Clinical Consultant – Briggs Healthcare
AMDA posted this document on May 18, 2020. Here is the issue that the document addresses:
“There is a clear understanding that protecting our vulnerable post-acute and long-term care (PALTC) population is dependent on adequate access to testing. Testing must be readily accessible, completed in a timely manner by those with appropriate training, have low false negative or false positive rates, impose a low physical or emotional burden on the person being tested, and be appropriately reimbursed.
Many states, local health departments, facilities, and consumers are calling for “universal testing” of PALTC residents and staff. The underlying premises behind these calls are that tests would be available for all, would meet the criteria set forth above, result in better care being delivered to our PALTC residents, and save lives.
A number of considerations must be addressed before implementing universal testing.”
- What is meant by universal testing?
- How often must universal testing be done?
- What is the turnaround time for testing?
- Should healthcare personnel, residents, or both be tested?
- What tests should be used?
- Can facilities cover the costs of testing?
- Are HCP tests covered by private healthcare insurance?
- Is there coverage for more than one test?
- Do we have enough tests?
- What happens if large numbers of staff must suddenly be furloughed?
- Is there a plan in place to deal with the test results?
- What if HCP or residents are resistant to testing?
- What is the emotional impact of repeated testing of residents with dementia, anxiety, post-traumatic stress disorders or other psychological health conditions?
- Prevalence matters.
- Should nursing facilities and assisted living communities be treated similarly?
- Testing alone is not enough.

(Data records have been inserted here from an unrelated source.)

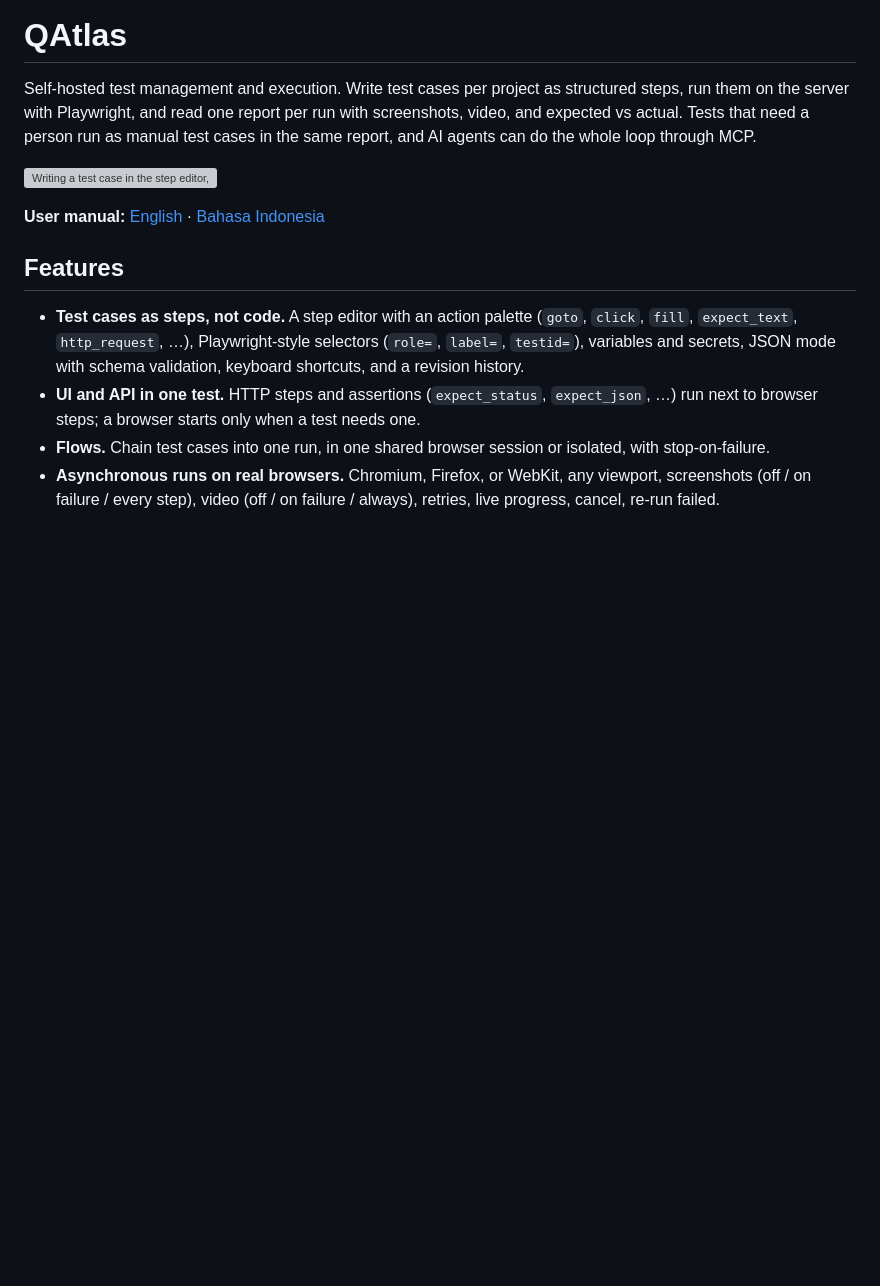
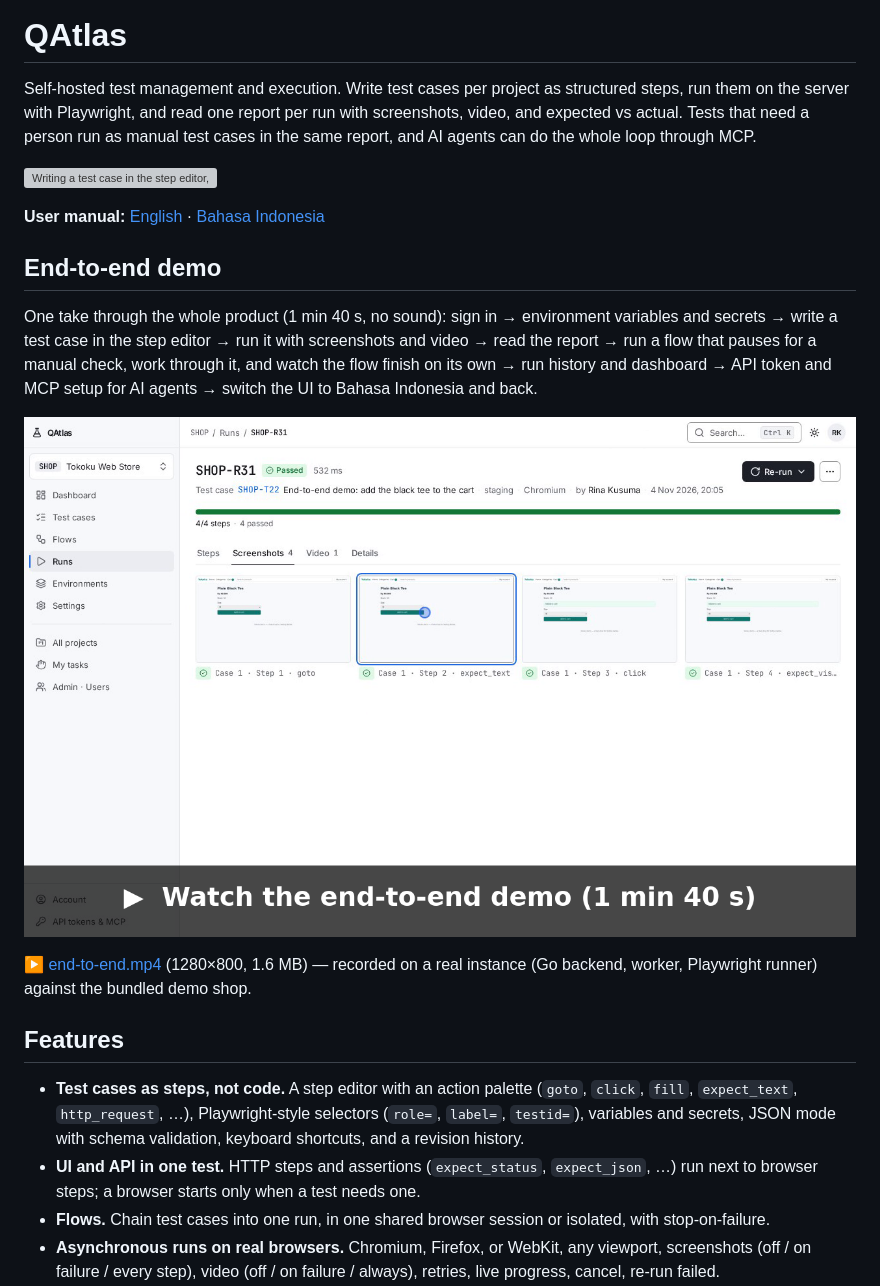
Before and after one commit to kalfian/qatlas, a Markdown page: README.md, the part around the change. Rendered like a GitHub page; pictures changed too: docs/manual/video/end-to-end-poster.png (added); blank space fills up the shorter version; grey boxes are pictures that could not be loaded.

Commit message:
docs: end-to-end demo video in README
- docs/manual/video/end-to-end.mp4 (1 min 40 s) + clickable poster in README
- listed in the EN/ID manuals; videos.mjs/encode.sh can regenerate it

Co-Authored-By: Claude Opus 5.5 <noreply@anthropic.com>

```diff
--- a/README.md
+++ b/README.md
@@ -8,6 +8,19 @@ and AI agents can do the whole loop through MCP.
 ![Writing a test case in the step editor, running it, and opening the report](docs/manual/video/create-and-run-test-case.gif)
 
 **User manual:** [English](docs/manual/README.md) · [Bahasa Indonesia](docs/manual/README.id.md)
+
+## End-to-end demo
+
+One take through the whole product (1 min 40 s, no sound): sign in → environment variables and
+secrets → write a test case in the step editor → run it with screenshots and video → read the
+report → run a flow that pauses for a manual check, work through it, and watch the flow finish on
+its own → run history and dashboard → API token and MCP setup for AI agents → switch the UI to
+Bahasa Indonesia and back.
+
+[![Watch the end-to-end demo](docs/manual/video/end-to-end-poster.png)](docs/manual/video/end-to-end.mp4)
+
+[▶ end-to-end.mp4](docs/manual/video/end-to-end.mp4) (1280×800, 1.6 MB) — recorded on a real
+instance (Go backend, worker, Playwright runner) against the bundled demo shop.
 
 ## Features
 
```
Also changed, not shown: docs/manual/README.id.md (+1 -0 lines), docs/manual/README.md (+1 -0 lines), 4 other files.
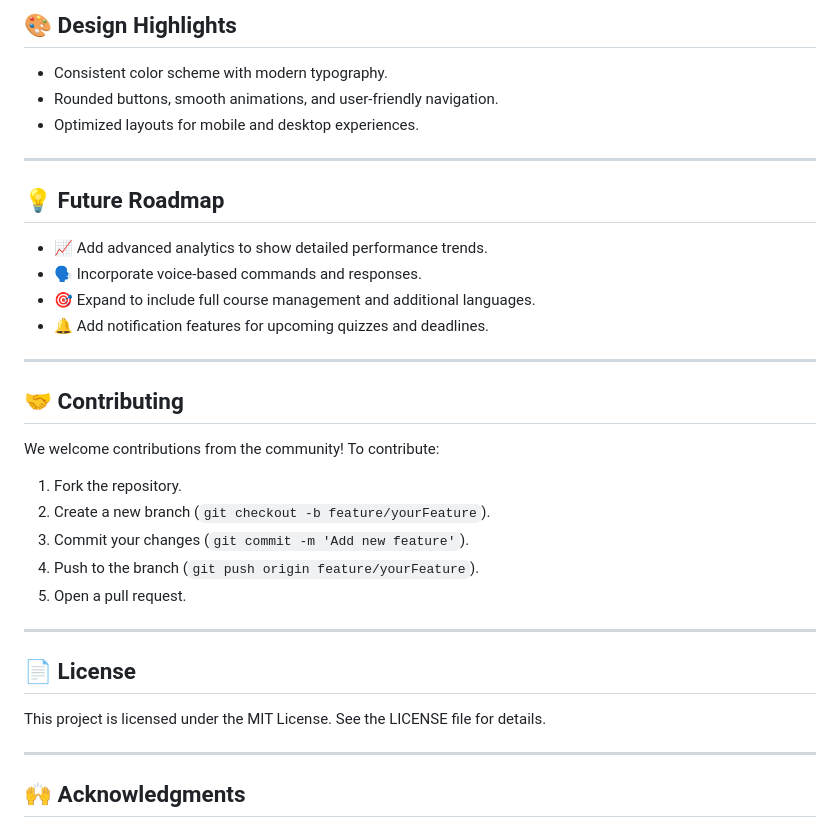
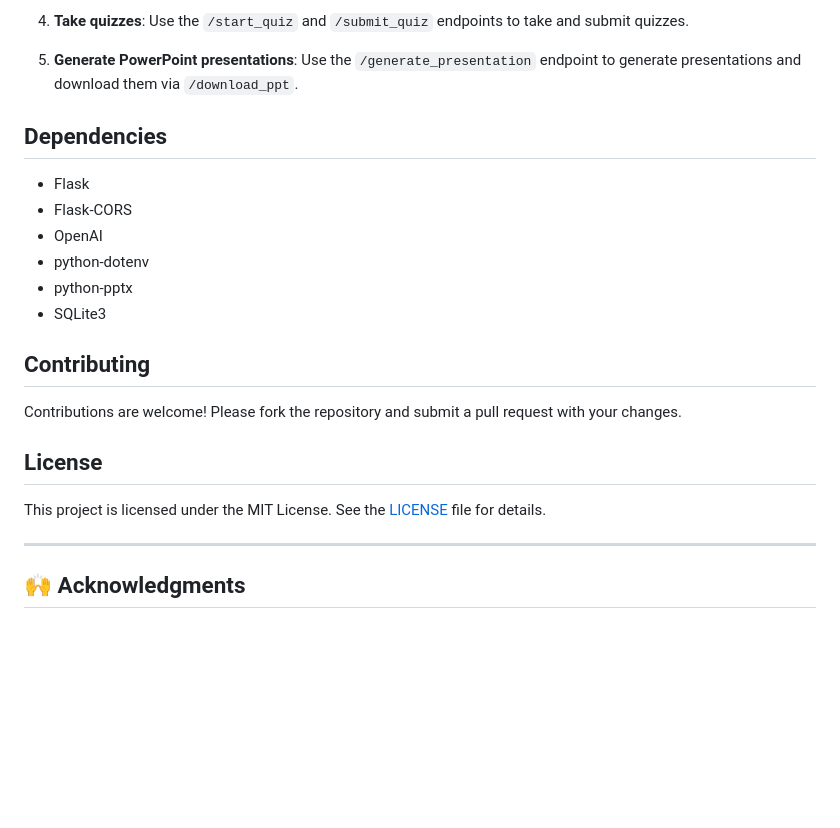
Before and after one commit to AvinashDwivedi/SCAR, a Markdown page: README.md, the part around the change printed below. Rendered like a GitHub page; blank space fills up the shorter version.

```diff
--- a/README.md
+++ b/README.md
@@ -73,31 +81,23 @@ SCAR-main/
 
-## 🎨 Design Highlights
-- Consistent color scheme with modern typography.
-- Rounded buttons, smooth animations, and user-friendly navigation.
-- Optimized layouts for mobile and desktop experiences.
+4. **Take quizzes**:
+   Use the `/start_quiz` and `/submit_quiz` endpoints to take and submit quizzes.
 
----
+5. **Generate PowerPoint presentations**:
+   Use the `/generate_presentation` endpoint to generate presentations and download them via `/download_ppt`.
 
-## 💡 Future Roadmap
-- 📈 Add advanced analytics to show detailed performance trends.
-- 🗣️ Incorporate voice-based commands and responses.
-- 🎯 Expand to include full course management and additional languages.
-- 🔔 Add notification features for upcoming quizzes and deadlines.
+## Dependencies
+- Flask
+- Flask-CORS
+- OpenAI
+- python-dotenv
+- python-pptx
+- SQLite3
 
----
+## Contributing
+Contributions are welcome! Please fork the repository and submit a pull request with your changes.
 
-## 🤝 Contributing
-We welcome contributions from the community! To contribute:
-1. Fork the repository.
-2. Create a new branch (`git checkout -b feature/yourFeature`).
-3. Commit your changes (`git commit -m 'Add new feature'`).
-4. Push to the branch (`git push origin feature/yourFeature`).
-5. Open a pull request.
-
----
-
-## 📄 License
-This project is licensed under the MIT License. See the LICENSE file for details.
+## License
+This project is licensed under the MIT License. See the [LICENSE](LICENSE) file for details.
 
 ---
 
```
Also changed, not shown: other parts of README.md (+67 -59 lines).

You’ll appreciate the considerations offered by AMDA for each of the above issues.
“Increasingly, states are issuing orders for nursing homes and assisted living communities to conduct universal testing of all staff and/or residents. While such mandates are well-intentioned, they do not account for all, if any, of the considerations outlined above. Generally, this is because PALTC expertise and situational understanding have not been included when such policies are being developed. Testing decisions must be individualized to the facility with a clear understanding of the regional prevalence of disease, local testing accessibility and capacity, and well-defined goals of testing.
Without making sure that all complexities related to testing are addressed, in consultation with PALTC medical and clinical specialists, such mandates are likely to be counterproductive and will not produce the results they were intended to deliver.”
Please share this 3-page document with your team which includes your Medical Director! This is a very thoughtful document that should guide LTC/Senior Living decisions going forward.
A huge thank-you to AMDA for all you do for us!